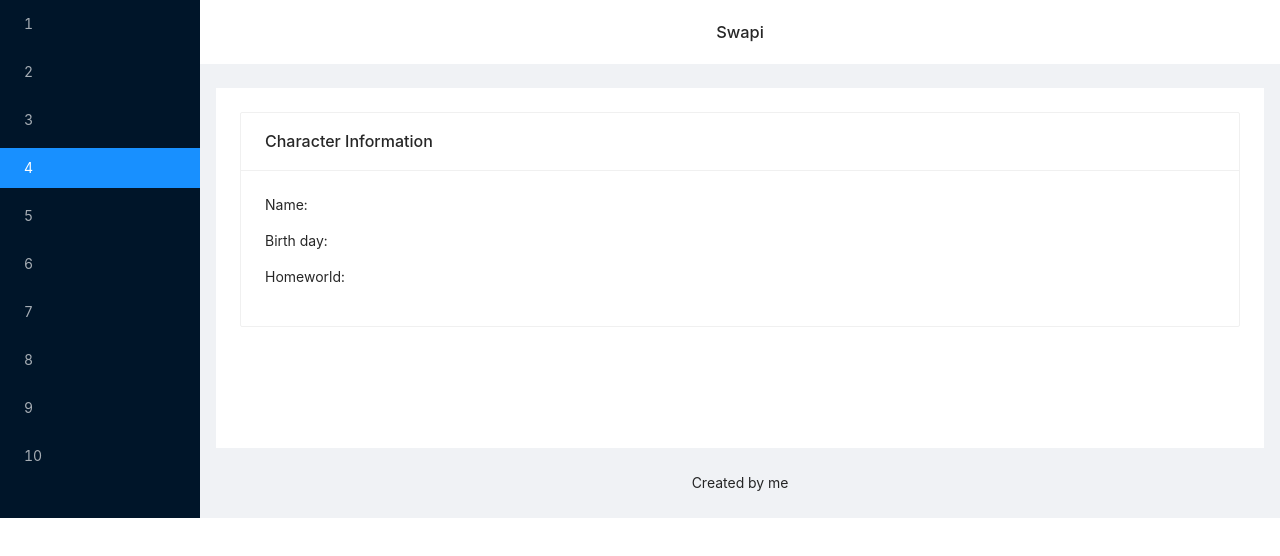
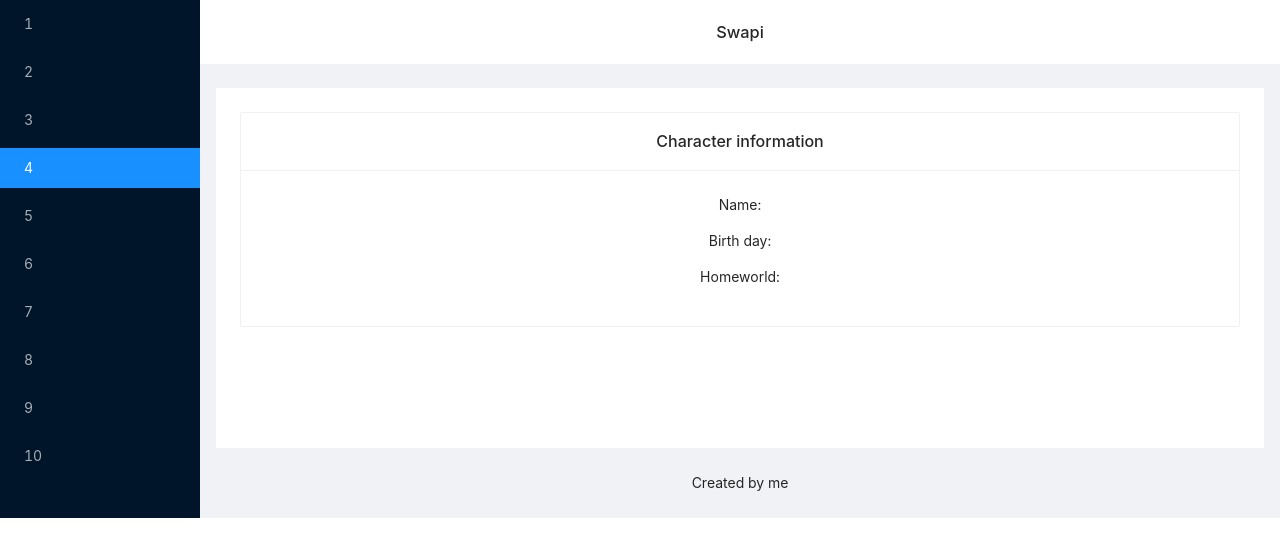
Before and after one commit to gzManuel/interview-practice-swapi-fe, a React (Create React App) app: page / in a window 1280 px wide. Shown: the top 556 px of the page. Built offline with nearby package versions, Linux system fonts and the light colour scheme; no server answers.

Commit message:
refactor: Split into CustomLayer

```diff
--- a/src/App.js
+++ b/src/App.js
@@ -1,46 +1,27 @@
-import { Layout, Menu } from 'antd';
+import { Menu } from 'antd';
 import { getCharacter } from './api/swapi'
 import 'antd/dist/antd.css';
 import './App.css'
 import { useState } from 'react';
 import Character from './components/Character';
+import CustomLayout from './components/CustomLayout';
 
-const { Header, Sider, Content, Footer } = Layout;
 const numberPeople = [1, 2, 3, 4, 5, 6, 7, 8, 9, 10];
 
 function App() {
   const [character, setCharacter] = useState({});
 
   const showCharacterHandler = async (number) => {
-    console.log('holi')
     const character = await getCharacter(number);
     setCharacter(character);
+  }
+  const menuItems = numberPeople.map((num) => <Menu.Item key={num}
+    onClick={() => showCharacterHandler(num)}>{num}</Menu.Item>);
 
-  }
-
-  const menuItems = numberPeople.map((num) => <Menu.Item key={num} onClick={() => showCharacterHandler(num)}>{num}</Menu.Item>)
   return (
-    <Layout>
-      <Sider>
-        <div className="logo" />
-        <Menu theme="dark" mode="inline" defaultSelectedKeys={['4']}>
-          {menuItems}
-        </Menu>
-      </Sider>
-      <Layout>
-        <Header className="site-layout-sub-header-background" style={{ padding: 0,textAlign:"center" }}>
-          <h1>Swapi</h1>
-        </Header>
-        <Content style={{ margin: '24px 16px 0' }}>
-          <div className="site-layout-background" style={{ padding: 24, minHeight: 360 }}>
-            <Character character={character} title={"Character Information"} />
-          </div>
-        </Content>
-        <Footer style={{ textAlign: 'center' }}>
-          Created by me
-        </Footer>
-      </Layout>
-    </Layout>
+    <CustomLayout menuItems={menuItems}>
+      <Character title={"Character information"} character={character} />
+    </CustomLayout>
   );
 }
 
--- a/src/components/Character.js
+++ b/src/components/Character.js
@@ -3,7 +3,7 @@
 
 const Character = ({ title, character }) => {
     return (
-        <Card title={title}>
+        <Card title={title} style={{textAlign:"center"}}>
             <p><span>Name:</span>{character.name}</p>
             <p><span>Birth day:</span>{character.birth_year}</p>
             <p><span>Homeworld:</span>{character.homeworld}</p>
--- /dev/null
+++ b/src/components/CustomLayout.js
@@ -0,0 +1,32 @@
+import React from 'react';
+import { Layout, Menu } from 'antd';
+
+const { Header, Sider, Content, Footer } = Layout;
+
+const CustomLayout = (props) => {
+    return (
+        <Layout>
+            <Sider>
+                <div className="logo" />
+                <Menu theme="dark" mode="inline" defaultSelectedKeys={['4']}>
+                    {props.menuItems}
+                </Menu>
+            </Sider>
+            <Layout>
+                <Header className="site-layout-sub-header-background" style={{ padding: 0, textAlign: "center" }}>
+                    <h1>Swapi</h1>
+                </Header>
+                <Content style={{ margin: '24px 16px 0' }}>
+                    <div className="site-layout-background" style={{ padding: 24, minHeight: 360 }}>
+                        {props.children}
+                    </div>
+                </Content>
+                <Footer style={{ textAlign: 'center' }}>
+                    Created by me
+                </Footer>
+            </Layout>
+        </Layout>
+    );
+};
+
+export default CustomLayout;
```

TASK GOAL
Give back each line above exactly, with pictures dropped.

THE ANSWER
Before and after one commit to gzManuel/interview-practice-swapi-fe, a React (Create React App) app: page / in a window 1280 px wide. Shown: the top 556 px of the page. Built offline with nearby package versions, Linux system fonts and the light colour scheme; no server answers.

Commit message:
refactor: Split into CustomLayer

```diff
--- a/src/App.js
+++ b/src/App.js
@@ -1,46 +1,27 @@
-import { Layout, Menu } from 'antd';
+import { Menu } from 'antd';
 import { getCharacter } from './api/swapi'
 import 'antd/dist/antd.css';
 import './App.css'
 import { useState } from 'react';
 import Character from './components/Character';
+import CustomLayout from './components/CustomLayout';
 
-const { Header, Sider, Content, Footer } = Layout;
 const numberPeople = [1, 2, 3, 4, 5, 6, 7, 8, 9, 10];
 
 function App() {
   const [character, setCharacter] = useState({});
 
   const showCharacterHandler = async (number) => {
-    console.log('holi')
     const character = await getCharacter(number);
     setCharacter(character);
+  }
+  const menuItems = numberPeople.map((num) => <Menu.Item key={num}
+    onClick={() => showCharacterHandler(num)}>{num}</Menu.Item>);
 
-  }
-
-  const menuItems = numberPeople.map((num) => <Menu.Item key={num} onClick={() => showCharacterHandler(num)}>{num}</Menu.Item>)
   return (
-    <Layout>
-      <Sider>
-        <div className="logo" />
-        <Menu theme="dark" mode="inline" defaultSelectedKeys={['4']}>
-          {menuItems}
-        </Menu>
-      </Sider>
-      <Layout>
-        <Header className="site-layout-sub-header-background" style={{ padding: 0,textAlign:"center" }}>
-          <h1>Swapi</h1>
-        </Header>
-        <Content style={{ margin: '24px 16px 0' }}>
-          <div className="site-layout-background" style={{ padding: 24, minHeight: 360 }}>
-            <Character character={character} title={"Character Information"} />
-          </div>
-        </Content>
-        <Footer style={{ textAlign: 'center' }}>
-          Created by me
-        </Footer>
-      </Layout>
-    </Layout>
+    <CustomLayout menuItems={menuItems}>
+      <Character title={"Character information"} character={character} />
+    </CustomLayout>
   );
 }
 
--- a/src/components/Character.js
+++ b/src/components/Character.js
@@ -3,7 +3,7 @@
 
 const Character = ({ title, character }) => {
     return (
-        <Card title={title}>
+        <Card title={title} style={{textAlign:"center"}}>
             <p><span>Name:</span>{character.name}</p>
             <p><span>Birth day:</span>{character.birth_year}</p>
             <p><span>Homeworld:</span>{character.homeworld}</p>
--- /dev/null
+++ b/src/components/CustomLayout.js
@@ -0,0 +1,32 @@
+import React from 'react';
+import { Layout, Menu } from 'antd';
+
+const { Header, Sider, Content, Footer } = Layout;
+
+const CustomLayout = (props) => {
+    return (
+        <Layout>
+            <Sider>
+                <div className="logo" />
+                <Menu theme="dark" mode="inline" defaultSelectedKeys={['4']}>
+                    {props.menuItems}
+                </Menu>
+            </Sider>
+            <Layout>
+                <Header className="site-layout-sub-header-background" style={{ padding: 0, textAlign: "center" }}>
+                    <h1>Swapi</h1>
+                </Header>
+                <Content style={{ margin: '24px 16px 0' }}>
+                    <div className="site-layout-background" style={{ padding: 24, minHeight: 360 }}>
+                        {props.children}
+                    </div>
+                </Content>
+                <Footer style={{ textAlign: 'center' }}>
+                    Created by me
+                </Footer>
+            </Layout>
+        </Layout>
+    );
+};
+
+export default CustomLayout;
```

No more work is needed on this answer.